▸ Data provided:
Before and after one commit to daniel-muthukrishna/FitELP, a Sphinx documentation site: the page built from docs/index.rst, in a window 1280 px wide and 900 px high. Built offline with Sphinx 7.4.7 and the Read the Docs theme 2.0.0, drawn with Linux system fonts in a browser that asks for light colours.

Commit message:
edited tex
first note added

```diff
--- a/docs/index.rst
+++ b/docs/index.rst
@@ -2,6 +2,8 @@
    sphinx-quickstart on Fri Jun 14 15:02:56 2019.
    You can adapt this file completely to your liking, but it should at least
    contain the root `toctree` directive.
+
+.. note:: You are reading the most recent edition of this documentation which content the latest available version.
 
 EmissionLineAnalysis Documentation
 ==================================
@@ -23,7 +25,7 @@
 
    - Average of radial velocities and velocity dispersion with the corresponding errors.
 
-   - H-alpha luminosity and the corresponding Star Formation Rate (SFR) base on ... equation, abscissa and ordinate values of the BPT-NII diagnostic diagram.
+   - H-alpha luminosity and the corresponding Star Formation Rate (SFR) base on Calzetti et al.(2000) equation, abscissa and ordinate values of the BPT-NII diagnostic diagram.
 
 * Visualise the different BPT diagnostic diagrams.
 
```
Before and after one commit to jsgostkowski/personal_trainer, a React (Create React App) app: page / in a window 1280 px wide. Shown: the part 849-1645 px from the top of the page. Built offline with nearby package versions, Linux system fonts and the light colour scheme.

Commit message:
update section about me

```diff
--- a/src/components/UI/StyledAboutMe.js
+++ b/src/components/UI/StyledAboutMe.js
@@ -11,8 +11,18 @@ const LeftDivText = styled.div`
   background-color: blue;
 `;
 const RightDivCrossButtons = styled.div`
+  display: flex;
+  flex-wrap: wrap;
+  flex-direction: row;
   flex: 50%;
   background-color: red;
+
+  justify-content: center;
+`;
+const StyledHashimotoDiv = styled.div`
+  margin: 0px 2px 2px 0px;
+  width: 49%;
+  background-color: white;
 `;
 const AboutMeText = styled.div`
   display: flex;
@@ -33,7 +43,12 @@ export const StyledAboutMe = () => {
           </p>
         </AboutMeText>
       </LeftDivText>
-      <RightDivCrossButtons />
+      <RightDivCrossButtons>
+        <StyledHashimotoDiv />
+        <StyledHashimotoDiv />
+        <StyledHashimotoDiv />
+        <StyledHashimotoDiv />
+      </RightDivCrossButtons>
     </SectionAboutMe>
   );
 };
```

▸ What is needed:
When a line in the material above holds the word "docs", copy that line.

▸ Written response:
Before and after one commit to daniel-muthukrishna/FitELP, a Sphinx documentation site: the page built from docs/index.rst, in a window 1280 px wide and 900 px high. Built offline with Sphinx 7.4.7 and the Read the Docs theme 2.0.0, drawn with Linux system fonts in a browser that asks for light colours.
--- a/docs/index.rst
+++ b/docs/index.rst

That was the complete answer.